- **Data extract**
- Opening Delimiter -
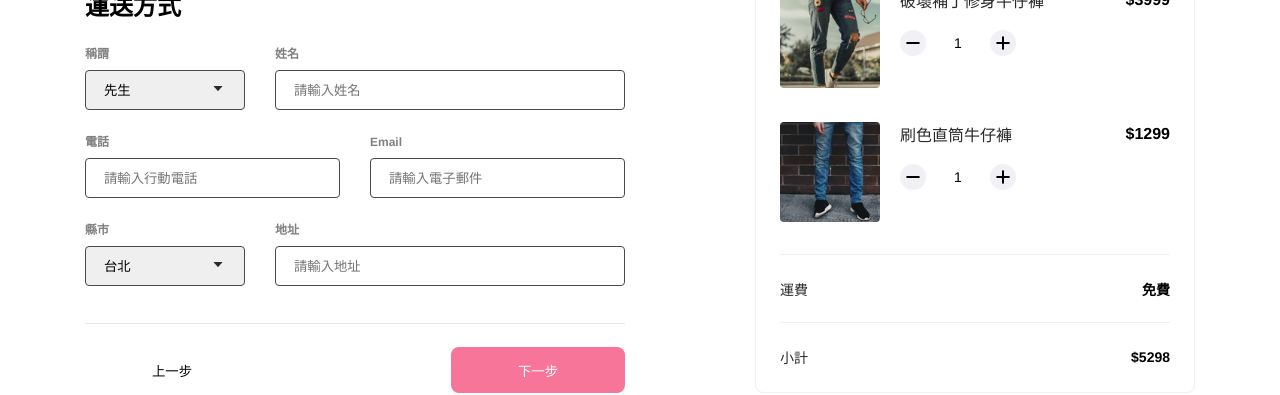
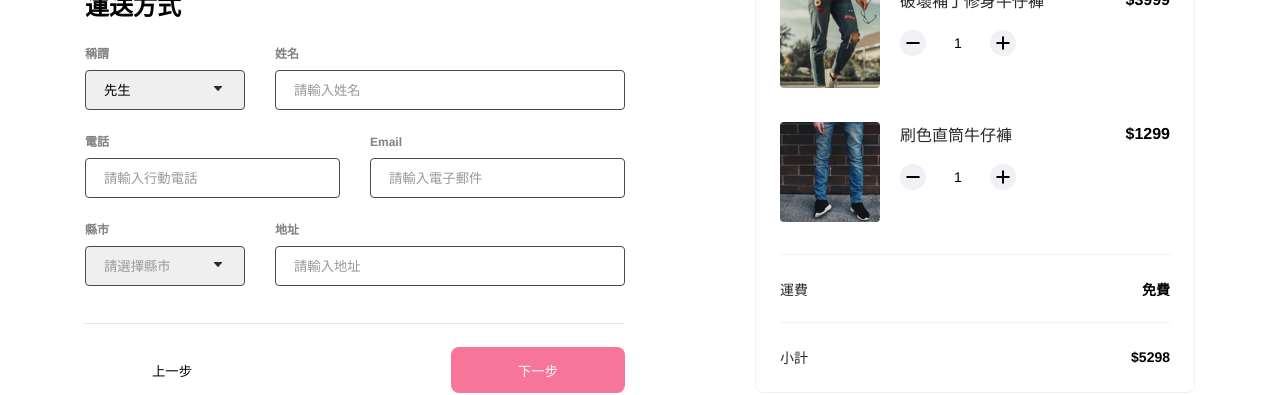
Before and after one commit to deleav/vue-alphacamp-cart, a Vue app: page /1 in a window 1280 px wide. Shown: the part 235-630 px from the top of the page. Built offline with nearby package versions, Linux system fonts and the light colour scheme.

Commit message:
feat(Main): add form data and handle change event

```diff
--- a/src/components/Main.vue
+++ b/src/components/Main.vue
@@ -4,12 +4,12 @@
     <div id="step-area"><StepContainer /></div>
     <div id="router-area">
       <router-view
-        :shippingFee="shippingFee"
-        @shippingFeeChange="shippingFee = $event"
+        v-bind="form"
+        @formChange="form[$event.name] = $event.value"
       />
     </div>
     <div id="footer-area"><Footer /></div>
-    <div id="cart-area"><Cart :shippingFee="shippingFee" /></div>
+    <div id="cart-area"><Cart :shippingFee="form.shippingFee" /></div>
   </div>
 </template>
 
@@ -26,8 +26,25 @@ export default {
   },
   data: function () {
     return {
-      shippingFee: 0,
+      form: {
+        salutation: 'Mr.',
+        username: '',
+        phone: '',
+        email: '',
+        city: '',
+        addr: '',
+        shippingFee: 0,
+        ccname: '',
+        cardnumber: '',
+        expdate: '',
+        cvv: '',
+      },
     };
+  },
+  watch: {
+    form() {
+      console.log(this.form);
+    },
   },
 };
 </script>
--- a/src/components/checkoutStep/PaymentInfo.vue
+++ b/src/components/checkoutStep/PaymentInfo.vue
@@ -5,28 +5,36 @@
       label="持卡人姓名"
       type="text"
       name="ccname"
+      :value="ccname"
       placeholder="John Doe"
+      @change="handleChange"
     />
     <Input
       style="grid-column: 1 / span 4"
       label="卡號"
       type="text"
       name="cardnumber"
+      :value="cardnumber"
       placeholder="1111 2222 3333 4444"
+      @change="handleChange"
     />
     <Input
       style="grid-column: 1 / span 3"
       label="有效期限"
       type="text"
-      name="exp-date"
+      name="expdate"
+      :value="expdate"
       placeholder="MM/YY"
+      @change="handleChange"
     />
     <Input
       style="grid-column: 4 / span 3"
       label="CVC / CCV "
       type="text"
       name="cvv"
+      :value="cvv"
       placeholder="123"
+      @change="handleChange"
     />
   </div>
 </template>
@@ -36,6 +44,17 @@ import InputVue from '../form/Input.vue';
 export default {
   components: {
     Input: InputVue,
+  },
+  props: {
+    ccname: String,
+    cardnumber: String,
+    expdate: String,
+    cvv: String,
+  },
+  methods: {
+    handleChange(obj) {
+      this.$emit('formChange', obj);
+    },
   },
 };
 </script>
--- a/src/components/checkoutStep/ShippingInfo.vue
+++ b/src/components/checkoutStep/ShippingInfo.vue
@@ -6,46 +6,59 @@
         style="grid-column: 1 / span 2"
         label="稱謂"
         name="salutation"
+        :value="salutation"
         :options="[
           { name: '先生', value: 'Mr.' },
           { name: '小姐', value: 'Ms.' },
         ]"
+        @change="handleChange"
       />
       <Input
         style="grid-column: 3 / span 4"
         label="姓名"
         type="text"
-        name="name"
+        name="username"
+        :value="username"
         placeholder="請輸入姓名"
+        @change="handleChange"
       />
       <Input
         style="grid-column: 1 / span 3"
         label="電話"
-        type="text"
+        type="tel"
         name="phone"
+        :value="phone"
         placeholder="請輸入行動電話"
+        @change="handleChange"
       />
       <Input
         style="grid-column: 4 / span 3"
         label="Email"
-        type="text"
+        type="email"
         name="email"
+        :value="email"
         placeholder="請輸入電子郵件"
+        @change="handleChange"
       />
       <Select
         style="grid-column: 1 / span 2"
         label="縣市"
         type="text"
         name="city"
+        :value="city"
         placeholder="請選擇縣市"
         :options="[{ name: '台北', value: 'Taipei' }]"
+        disabledOption="請選擇縣市"
+        @change="handleChange"
       />
       <Input
         style="grid-column: 3 / span 4"
         label="地址"
         type="text"
         name="addr"
+        :value="addr"
         placeholder="請輸入地址"
+        @change="handleChange"
       />
     </div>
   </div>
@@ -62,6 +75,19 @@ export default {
     Input: InputVue,
     Select: SelectVue,
   },
+  props: {
+    salutation: String,
+    username: String,
+    phone: String,
+    email: String,
+    city: String,
+    addr: String,
+  },
+  methods: {
+    handleChange(obj) {
+      this.$emit('formChange', obj);
+    },
+  },
 };
 </script>
 
--- a/src/components/checkoutStep/ShippingMethod.vue
+++ b/src/components/checkoutStep/ShippingMethod.vue
@@ -6,12 +6,13 @@
         title="標準運送"
         subtitle="約 3~7 個工作天"
         :price="0"
-        checked
+        :checked="shippingFee === 0"
         @change="handleClick"
       />
       <Radio
         title="DHL 貨運"
         subtitle="48 小時內送達"
+        :checked="shippingFee === 500"
         :price="500"
         @change="handleClick"
       />
@@ -35,7 +36,7 @@ export default {
   },
   methods: {
     handleClick(e) {
-      this.$emit('shippingFeeChange', e);
+      this.$emit('formChange', { name: 'shippingFee', value: e });
     },
   },
 };
--- a/src/components/form/Input.vue
+++ b/src/components/form/Input.vue
@@ -6,6 +6,8 @@
       :name="name"
       :type="type"
       :placeholder="placeholder"
+      :value="value"
+      @input="handleType"
       class="input-text"
     />
   </div>
@@ -28,6 +30,17 @@ export default {
     placeholder: {
       type: String,
     },
+    value: {
+      type: String,
+    },
+  },
+  methods: {
+    handleType(e) {
+      const name = e.target.getAttribute('name');
+      const value = e.target.value;
+
+      this.$emit('change', { name, value });
+    },
   },
 };
 </script>
@@ -40,6 +53,9 @@ export default {
   width: 100%;
   height: 40px;
 }
+.input-text::placeholder {
+  color: #999;
+}
 .input-container {
   display: grid;
   row-gap: 8px;
--- a/src/components/form/Select.vue
+++ b/src/components/form/Select.vue
@@ -1,11 +1,20 @@
 <template>
   <div class="select-container">
     <label class="label" :for="name">{{ label }}</label>
-    <select :name="name" :id="name" class="select">
+    <select
+      :name="name"
+      :id="name"
+      :class="{ select: true, disable: !selected }"
+      @change="handleChange"
+      v-model="selected"
+    >
+      <option v-if="!!disabledOption" value="" disabled>
+        {{ disabledOption }}
+      </option>
       <option
         v-for="option in options"
         :key="option.value"
-        :value="options.value"
+        :value="option.value"
       >
         {{ option.name }}
       </option>
@@ -35,6 +44,26 @@ export default {
       type: Array,
       default: () => [],
     },
+    value: {
+      type: String,
+    },
+    disabledOption: {
+      type: String,
+    },
+  },
+  created() {
+    this.selected = this.value;
+  },
+  data: function () {
+    return {
+      selected: '',
+    };
+  },
+  methods: {
+    handleChange(e) {
+      const name = e.target.getAttribute('name');
+      this.$emit('change', { name, value: this.selected });
+    },
   },
 };
 </script>
@@ -54,6 +83,9 @@ export default {
   appearance: none;
   cursor: pointer;
 }
+.select.disable {
+  color: #999;
+}
 .arrow-container {
   position: absolute;
   right: 18px;
```
Also changed, not shown: src/components/form/helpers.js (added).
- Closing Delimiter -
- **What is required**
Excluding the pictures, reproduce every entry exactly as given.

- **Reply to the exercise**
Before and after one commit to deleav/vue-alphacamp-cart, a Vue app: page /1 in a window 1280 px wide. Shown: the part 235-630 px from the top of the page. Built offline with nearby package versions, Linux system fonts and the light colour scheme.

Commit message:
feat(Main): add form data and handle change event

```diff
--- a/src/components/Main.vue
+++ b/src/components/Main.vue
@@ -4,12 +4,12 @@
     <div id="step-area"><StepContainer /></div>
     <div id="router-area">
       <router-view
-        :shippingFee="shippingFee"
-        @shippingFeeChange="shippingFee = $event"
+        v-bind="form"
+        @formChange="form[$event.name] = $event.value"
       />
     </div>
     <div id="footer-area"><Footer /></div>
-    <div id="cart-area"><Cart :shippingFee="shippingFee" /></div>
+    <div id="cart-area"><Cart :shippingFee="form.shippingFee" /></div>
   </div>
 </template>
 
@@ -26,8 +26,25 @@ export default {
   },
   data: function () {
     return {
-      shippingFee: 0,
+      form: {
+        salutation: 'Mr.',
+        username: '',
+        phone: '',
+        email: '',
+        city: '',
+        addr: '',
+        shippingFee: 0,
+        ccname: '',
+        cardnumber: '',
+        expdate: '',
+        cvv: '',
+      },
     };
+  },
+  watch: {
+    form() {
+      console.log(this.form);
+    },
   },
 };
 </script>
--- a/src/components/checkoutStep/PaymentInfo.vue
+++ b/src/components/checkoutStep/PaymentInfo.vue
@@ -5,28 +5,36 @@
       label="持卡人姓名"
       type="text"
       name="ccname"
+      :value="ccname"
       placeholder="John Doe"
+      @change="handleChange"
     />
     <Input
       style="grid-column: 1 / span 4"
       label="卡號"
       type="text"
       name="cardnumber"
+      :value="cardnumber"
       placeholder="1111 2222 3333 4444"
+      @change="handleChange"
     />
     <Input
       style="grid-column: 1 / span 3"
       label="有效期限"
       type="text"
-      name="exp-date"
+      name="expdate"
+      :value="expdate"
       placeholder="MM/YY"
+      @change="handleChange"
     />
     <Input
       style="grid-column: 4 / span 3"
       label="CVC / CCV "
       type="text"
       name="cvv"
+      :value="cvv"
       placeholder="123"
+      @change="handleChange"
     />
   </div>
 </template>
@@ -36,6 +44,17 @@ import InputVue from '../form/Input.vue';
 export default {
   components: {
     Input: InputVue,
+  },
+  props: {
+    ccname: String,
+    cardnumber: String,
+    expdate: String,
+    cvv: String,
+  },
+  methods: {
+    handleChange(obj) {
+      this.$emit('formChange', obj);
+    },
   },
 };
 </script>
--- a/src/components/checkoutStep/ShippingInfo.vue
+++ b/src/components/checkoutStep/ShippingInfo.vue
@@ -6,46 +6,59 @@
         style="grid-column: 1 / span 2"
         label="稱謂"
         name="salutation"
+        :value="salutation"
         :options="[
           { name: '先生', value: 'Mr.' },
           { name: '小姐', value: 'Ms.' },
         ]"
+        @change="handleChange"
       />
       <Input
         style="grid-column: 3 / span 4"
         label="姓名"
         type="text"
-        name="name"
+        name="username"
+        :value="username"
         placeholder="請輸入姓名"
+        @change="handleChange"
       />
       <Input
         style="grid-column: 1 / span 3"
         label="電話"
-        type="text"
+        type="tel"
         name="phone"
+        :value="phone"
         placeholder="請輸入行動電話"
+        @change="handleChange"
       />
       <Input
         style="grid-column: 4 / span 3"
         label="Email"
-        type="text"
+        type="email"
         name="email"
+        :value="email"
         placeholder="請輸入電子郵件"
+        @change="handleChange"
       />
       <Select
         style="grid-column: 1 / span 2"
         label="縣市"
         type="text"
         name="city"
+        :value="city"
         placeholder="請選擇縣市"
         :options="[{ name: '台北', value: 'Taipei' }]"
+        disabledOption="請選擇縣市"
+        @change="handleChange"
       />
       <Input
         style="grid-column: 3 / span 4"
         label="地址"
         type="text"
         name="addr"
+        :value="addr"
         placeholder="請輸入地址"
+        @change="handleChange"
       />
     </div>
   </div>
@@ -62,6 +75,19 @@ export default {
     Input: InputVue,
     Select: SelectVue,
   },
+  props: {
+    salutation: String,
+    username: String,
+    phone: String,
+    email: String,
+    city: String,
+    addr: String,
+  },
+  methods: {
+    handleChange(obj) {
+      this.$emit('formChange', obj);
+    },
+  },
 };
 </script>
 
--- a/src/components/checkoutStep/ShippingMethod.vue
+++ b/src/components/checkoutStep/ShippingMethod.vue
@@ -6,12 +6,13 @@
         title="標準運送"
         subtitle="約 3~7 個工作天"
         :price="0"
-        checked
+        :checked="shippingFee === 0"
         @change="handleClick"
       />
       <Radio
         title="DHL 貨運"
         subtitle="48 小時內送達"
+        :checked="shippingFee === 500"
         :price="500"
         @change="handleClick"
       />
@@ -35,7 +36,7 @@ export default {
   },
   methods: {
     handleClick(e) {
-      this.$emit('shippingFeeChange', e);
+      this.$emit('formChange', { name: 'shippingFee', value: e });
     },
   },
 };
--- a/src/components/form/Input.vue
+++ b/src/components/form/Input.vue
@@ -6,6 +6,8 @@
       :name="name"
       :type="type"
       :placeholder="placeholder"
+      :value="value"
+      @input="handleType"
       class="input-text"
     />
   </div>
@@ -28,6 +30,17 @@ export default {
     placeholder: {
       type: String,
     },
+    value: {
+      type: String,
+    },
+  },
+  methods: {
+    handleType(e) {
+      const name = e.target.getAttribute('name');
+      const value = e.target.value;
+
+      this.$emit('change', { name, value });
+    },
   },
 };
 </script>
@@ -40,6 +53,9 @@ export default {
   width: 100%;
   height: 40px;
 }
+.input-text::placeholder {
+  color: #999;
+}
 .input-container {
   display: grid;
   row-gap: 8px;
--- a/src/components/form/Select.vue
+++ b/src/components/form/Select.vue
@@ -1,11 +1,20 @@
 <template>
   <div class="select-container">
     <label class="label" :for="name">{{ label }}</label>
-    <select :name="name" :id="name" class="select">
+    <select
+      :name="name"
+      :id="name"
+      :class="{ select: true, disable: !selected }"
+      @change="handleChange"
+      v-model="selected"
+    >
+      <option v-if="!!disabledOption" value="" disabled>
+        {{ disabledOption }}
+      </option>
       <option
         v-for="option in options"
         :key="option.value"
-        :value="options.value"
+        :value="option.value"
       >
         {{ option.name }}
       </option>
@@ -35,6 +44,26 @@ export default {
       type: Array,
       default: () => [],
     },
+    value: {
+      type: String,
+    },
+    disabledOption: {
+      type: String,
+    },
+  },
+  created() {
+    this.selected = this.value;
+  },
+  data: function () {
+    return {
+      selected: '',
+    };
+  },
+  methods: {
+    handleChange(e) {
+      const name = e.target.getAttribute('name');
+      this.$emit('change', { name, value: this.selected });
+    },
   },
 };
 </script>
@@ -54,6 +83,9 @@ export default {
   appearance: none;
   cursor: pointer;
 }
+.select.disable {
+  color: #999;
+}
 .arrow-container {
   position: absolute;
   right: 18px;
```
Also changed, not shown: src/components/form/helpers.js (added).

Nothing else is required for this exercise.